I read this in an essay from Revolting Librarians Redux. What this means is that while nothing in the library is supposed to be political (i.e. Conservative v. Liberal) everything in the library is steeped in interpersonal politics. Most of this is standard fiefdom bullshit, but some of it is routed in the larger conflict between liberals and conservatives (in a Locke v. Burke sense).

As always, it’s good to avoid this if possible. However, it is a reality of any work place, so you should get used to the idea now. It is probably a good idea to start reading management oriented books and developing people skills if you have not started doing so already. Networking with your cohort is a great place to practice these skills. Also, remember that discretion is always the better part of valor, and the most essential part of politics.

Lesson 3: Library experience is king.
As soon as I read about this I realized how true it is. Then I got a job in a library and realized how much there is to learn that many of my classes won’t even hint at. Some of this is due prioritizing one thing over another academically and the fact that library school does not last forever. However, I do get to learn these skills on the job, which probably translates better to a resume than I read a book about cataloging.

Library experience has become even more important I started realizing how tough it is right now to get a job in a library. Many people I’ve met here have library degrees but were unable to find positions right out of library school despite having great resumes so they took lower paying, less secure, paraprofessional and staff positions instead.

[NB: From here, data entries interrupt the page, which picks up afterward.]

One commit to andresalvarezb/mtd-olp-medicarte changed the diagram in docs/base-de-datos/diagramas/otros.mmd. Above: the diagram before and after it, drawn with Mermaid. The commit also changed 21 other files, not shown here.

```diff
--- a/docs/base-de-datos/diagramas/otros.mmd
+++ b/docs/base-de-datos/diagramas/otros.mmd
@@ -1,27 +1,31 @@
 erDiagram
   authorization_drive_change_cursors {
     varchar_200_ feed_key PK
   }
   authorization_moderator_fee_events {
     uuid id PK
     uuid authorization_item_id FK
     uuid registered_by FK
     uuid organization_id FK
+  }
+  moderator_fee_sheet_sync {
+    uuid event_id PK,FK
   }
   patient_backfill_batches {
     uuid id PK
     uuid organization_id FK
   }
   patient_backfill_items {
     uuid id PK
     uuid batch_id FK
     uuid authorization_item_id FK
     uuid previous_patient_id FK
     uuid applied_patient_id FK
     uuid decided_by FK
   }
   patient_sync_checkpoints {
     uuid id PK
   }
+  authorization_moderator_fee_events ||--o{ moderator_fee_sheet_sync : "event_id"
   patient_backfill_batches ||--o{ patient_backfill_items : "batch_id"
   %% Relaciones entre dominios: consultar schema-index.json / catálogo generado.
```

You need library experience and to be a rock star in order to get a job in an academic library these days, and possibly in a public library as well. While the profession is graying, and thank god it is finally starting to lead to retirements, efficiency gains have meant that most of the times hiring is limited to filling positions as opposed to the creation of a new position. For example of how difficult getting a librarian position can be in King County, you have to all ready be in the system in order to apply for a position in the library pool. You have to enter the library at a lower position just that they will look at hiring you if there is a vacancy, there’s no guarantee that you’ll even get a full time or permanent position. That’s in the second busiest library system in the United States. So basically you need to work in a library while in library school, whether you’re able to do that or not you have to be a rock star. Here’s a great blog post that can show you how to rock out even if another job, or other situation prevents you from working in a library. Also worth checking out on this subject is this, blog post, by Heidi, a second year MLIS student at the University of Washington (I wish I was in Seattle right now), which distills many of the points for getting library experience while in school.

Lesson 4: Twitter is your friend.
I actually learned this before library school, but it’s become doubly as important since I started my MLIS program. Twitter is key for several reasons, the biggest one is networking. You get to meet a lot of cool people on twitter and even if you don’t have the opportunity to go to things like ALA twitter will help people find you. When you’re in library school, other librarians and library science students will seek you out. You’ll get great job hunting tips. Advanced postings on job openings, and when you do go to ALA you won’t have to be all awkward introducing yourself to people.